I can’t help but compare the two drafts I completed this year, as my drafting experience was very different. Even though I technically started this second book first, for the purposes of this comparison, I’m going to call the book I finished drafting in the spring Book One and this Book Two.
I finished drafting Book One at the height of COVID stress, with my kids and husband all home, and for some reason, words were really flowing out of me. I think I just channeled everything into writing. The result was a 90,983-word draft. I have never written a first draft anywhere close to that before. Obviously I was escaping into excess words at the time, because that book was definitely too long. I ended up chopping 11,000 words before I sent it to my agent.
Book Two, on the other hand… well, now I’m firmly in COVID fatigue. Which means the words are not flowing like they did earlier this year. Book Two has had a rocky path. I tried pantsing it last year, and when I stalled out on it, I set it aside. Before returning to this draft, I spent a considerable amount of time outlining both the existing partial and remainder of the novel. All that being said, I’m not concerned that my draft is on the short side. It’s not unusual for me to write shorter drafts–just to get through this awful part of the process–and go back to fill everything in later.
A few years ago, I wrote a book in reverse (yes, starting with the last chapter and working backward), and that book came out at about 55,000 words as well. I entered that book in PitchWars at 60,000 words and added another 10,000 words with my mentors before querying it.
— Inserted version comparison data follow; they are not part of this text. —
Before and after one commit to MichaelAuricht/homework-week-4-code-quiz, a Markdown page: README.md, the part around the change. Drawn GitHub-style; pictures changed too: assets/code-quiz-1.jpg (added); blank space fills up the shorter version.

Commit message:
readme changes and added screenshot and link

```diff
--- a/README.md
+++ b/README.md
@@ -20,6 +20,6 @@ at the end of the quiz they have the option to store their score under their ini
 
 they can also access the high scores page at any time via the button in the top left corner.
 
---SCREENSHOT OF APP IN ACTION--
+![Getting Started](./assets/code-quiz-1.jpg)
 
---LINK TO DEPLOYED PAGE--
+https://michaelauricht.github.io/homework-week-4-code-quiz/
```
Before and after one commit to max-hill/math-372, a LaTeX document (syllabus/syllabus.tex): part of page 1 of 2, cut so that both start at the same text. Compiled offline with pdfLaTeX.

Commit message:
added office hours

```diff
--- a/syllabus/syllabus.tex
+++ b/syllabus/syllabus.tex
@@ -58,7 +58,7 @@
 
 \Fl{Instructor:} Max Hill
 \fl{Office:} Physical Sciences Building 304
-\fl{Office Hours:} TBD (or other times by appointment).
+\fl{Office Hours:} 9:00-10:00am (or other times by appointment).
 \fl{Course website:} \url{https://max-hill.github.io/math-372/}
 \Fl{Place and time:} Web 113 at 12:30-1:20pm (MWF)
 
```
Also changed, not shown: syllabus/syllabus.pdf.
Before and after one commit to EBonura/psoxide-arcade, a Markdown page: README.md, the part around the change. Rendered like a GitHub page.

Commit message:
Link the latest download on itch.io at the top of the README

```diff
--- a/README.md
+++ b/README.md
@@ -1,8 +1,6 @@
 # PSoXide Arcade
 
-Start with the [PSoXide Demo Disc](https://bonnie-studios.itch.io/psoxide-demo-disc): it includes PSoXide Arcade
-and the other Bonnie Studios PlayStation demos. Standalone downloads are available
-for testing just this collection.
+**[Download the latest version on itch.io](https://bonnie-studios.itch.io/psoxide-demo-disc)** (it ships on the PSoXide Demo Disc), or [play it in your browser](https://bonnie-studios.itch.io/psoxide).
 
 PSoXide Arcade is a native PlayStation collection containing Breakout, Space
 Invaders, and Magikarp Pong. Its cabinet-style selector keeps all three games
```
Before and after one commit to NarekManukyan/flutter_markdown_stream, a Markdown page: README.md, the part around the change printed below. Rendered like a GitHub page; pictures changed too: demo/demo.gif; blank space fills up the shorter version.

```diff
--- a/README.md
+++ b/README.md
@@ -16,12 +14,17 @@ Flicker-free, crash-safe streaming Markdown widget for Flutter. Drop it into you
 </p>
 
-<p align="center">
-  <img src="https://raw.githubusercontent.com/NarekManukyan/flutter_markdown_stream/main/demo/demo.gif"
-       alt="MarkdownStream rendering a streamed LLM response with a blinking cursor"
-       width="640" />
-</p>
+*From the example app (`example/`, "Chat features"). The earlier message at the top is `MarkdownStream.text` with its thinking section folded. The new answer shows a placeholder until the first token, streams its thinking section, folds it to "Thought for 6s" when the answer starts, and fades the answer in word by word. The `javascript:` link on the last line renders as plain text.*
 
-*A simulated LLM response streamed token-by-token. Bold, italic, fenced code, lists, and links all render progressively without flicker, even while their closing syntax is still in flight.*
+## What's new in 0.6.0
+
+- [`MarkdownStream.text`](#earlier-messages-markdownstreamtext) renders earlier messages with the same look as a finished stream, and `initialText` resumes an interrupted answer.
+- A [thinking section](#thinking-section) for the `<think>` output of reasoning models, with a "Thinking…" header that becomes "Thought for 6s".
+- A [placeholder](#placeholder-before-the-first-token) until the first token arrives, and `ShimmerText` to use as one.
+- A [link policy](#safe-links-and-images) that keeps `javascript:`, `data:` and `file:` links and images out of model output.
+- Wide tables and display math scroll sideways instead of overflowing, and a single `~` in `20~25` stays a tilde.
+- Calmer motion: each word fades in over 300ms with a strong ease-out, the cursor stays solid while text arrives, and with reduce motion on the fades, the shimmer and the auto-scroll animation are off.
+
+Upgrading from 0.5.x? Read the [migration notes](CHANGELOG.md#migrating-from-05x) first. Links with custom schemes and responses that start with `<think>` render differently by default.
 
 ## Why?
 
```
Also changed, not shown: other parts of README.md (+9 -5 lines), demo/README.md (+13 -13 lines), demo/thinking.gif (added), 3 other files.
I sort of feel like this book has been written out of order, with taking nearly a year away from it. For sure it’s very uneven, with a heavily revised first half and second half that’s mainly dialogue and movement beats. But I also know that my true strength lies in revising, and that’s where I’ll go back in and add description and emotion (something I inevitably skip in a first draft).
Usually I finish writing a draft and think, “This is a mess, but I still love it.” I didn’t quite feel that way yesterday. More leaning on the messy side. But let’s just blame the COVID fatigue, shall we?
I’m still going to celebrate, because I FINISHED ANOTHER DRAFT!